Objective: Vitamin K has a potentially beneficial role in insulin resistance, but evidence is limited in humans. We tested the hypothesis that vitamin K supplementation for 36 months will improve insulin resistance in older men and women.
Research design and methods: This was an ancillary study of a 36-month, randomized, double-blind, controlled trial designed to assess the impact of supplementation with 500 microg/day phylloquinone on bone loss. Study participants were older nondiabetic men and women (n = 355; aged 60-80 years; 60% women). The primary outcome of this study was insulin resistance as measured by homeostasis model assessment (HOMA-IR) at 36 months. Fasting plasma insulin and glucose were examined as the secondary outcomes.
Results: The effect of 36-month vitamin K supplementation on HOMA-IR differed by sex (sex x treatment interaction P = 0.02). HOMA-IR was statistically significantly lower at the 36-month visit among men in the supplement group versus the men in the control group (P = 0.01) after adjustment for baseline HOMA-IR, BMI, and body weight change. There were no statistically significant differences in outcome measures between intervention groups in women.
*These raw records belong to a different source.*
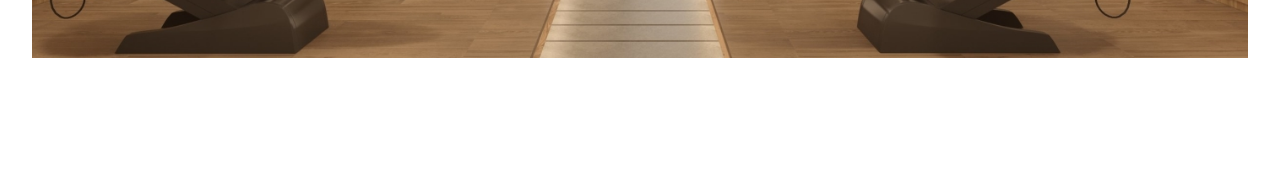
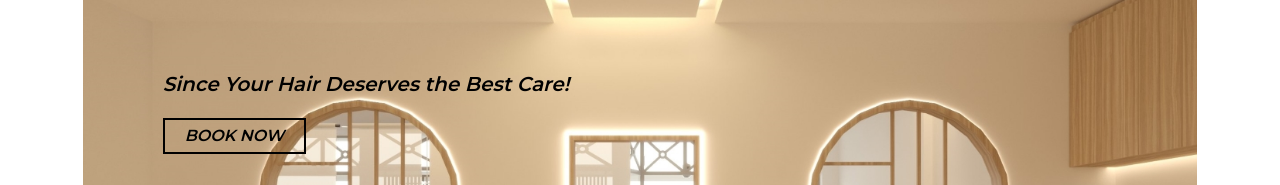
Before and after one commit to nguyenmse181820/HairSalon_FRONT, a React (Vite) app: page / in a window 1280 px wide. Shown: the part 2195-2380 px from the top of the page. Before the commit the page ends 2253 px from the top, so only its background shows below. Built offline with nearby package versions, Linux system fonts and the light colour scheme.

Commit message:
Complete Landing Page

```diff
--- a/src/pages/LandingPage.jsx
+++ b/src/pages/LandingPage.jsx
@@ -7,8 +7,8 @@ import BookingBanner from '../assets/booking-banner.png'
 const LandingPage = () => {
     return (
         <div className='mt-2 mx-8'>
-            <div className='top-banner flex justify-center w-full h-auto z-0'>
-                <div className='flex relative justify-center'> {/* Relative to control the absolute element */}
+            <div className='top-banner flex justify-center z-0'>
+                <div className='flex relative justify-center w-11/12'> {/* Relative to control the absolute element */}
                     <img className='w-3/4 lg:w-full h-auto' src="https://www.cartier.com/on/demandware.static/-/Library-Sites-CartierSharedLibrary-BGTJ/default/dw15214ca2/homepage/2024/OCTOBER/W1/2560x996%20-LOVE%20STACKING%20BRACELETS%20WOMEN%20NOVELTIES%20N18.1%20-%20STATIC.jpg" alt="BigBanner" />
                     <div className='hidden lg:flex absolute bottom-20 right-20'>
                         <p className='text-xl font-montserrat italic'>Confidence begins with Coiffure.</p>
@@ -18,9 +18,9 @@ const LandingPage = () => {
             <div className='flex justify-center text-2xl items-center mt-10 mb-10 font-bold font-montserrat'>
                 <p>VOTED BEST HAIR SALON IN VIETNAM</p>
             </div>
-            <div className='middle-banner'>
-                <div className='lg:flex relative'> {/* Parent container, relative divide screen */}
-                    <div className='left-container lg:w-1/2 flex flex-col justify-between'> {/* Left child container, flex-col to set 2 parts into col */}
+            <div className='middle-banner flex justify-center items-center h-full'>
+                <div className='lg:flex relative w-11/12 justify-center items-center'> {/* Parent container */}
+                    <div className='left-container lg:w-1/2 flex flex-col justify-between'> {/* Left container */}
                         <div className='image flex justify-center items-center'>
                             <div className='flex-col w-3/4'>
                                 <img className='w-full h-auto' src={LeftAboveImage} alt="Salon" />
@@ -42,7 +42,7 @@ const LandingPage = () => {
                             </div>
                         </div>
                     </div>
-                    <div className='right-container lg:w-1/2 flex justify-center'>
+                    <div className='right-container lg:w-1/2 flex justify-center items-center'> {/* Right container */}
                         <div className='flex-col w-3/4'>
                             <img className='w-full h-auto' src={RightImage} alt="Model" />
                             <div className='content px-4 mt-6 mb-6'>
@@ -54,9 +54,20 @@ const LandingPage = () => {
                     </div>
                 </div>
             </div>
-            <div className='booking-banner flex justify-center w-full h-auto z-0'>
-                <div className='flex relative justify-center'>
+
+            <div className='booking-banner flex justify-center w-full h-auto z-0 mt-4'>
+                <div className='flex relative justify-center w-11/12'>
                     <img className='w-3/4 lg:w-full h-auto' src={BookingBanner} alt="Booking Banner" />
+                    <div className='hidden lg:flex absolute top-20 left-20'>
+                        <p className='text-xl font-bold font-montserrat italic'>Since Your Hair Deserves the Best Care!</p>
+                    </div>
+                    <div className='absolute top-1/2 lg:top-32 lg:left-20'>
+                        <button className='px-5 py-1 font-montserrat font-bold italic bg-transparent border-2
+                         border-black text-black hover:bg-black hover:text-white border-solid hover:scale-95
+                         transform transition-all duration-300 ease-in-out'>
+                            BOOK NOW
+                        </button>
+                    </div>
                 </div>
             </div>
         </div>
```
Conclusions: Vitamin K supplementation for 36 months at doses attainable in the diet may reduce progression of insulin resistance in older men.
Trial registration: ClinicalTrials.gov NCT00183001.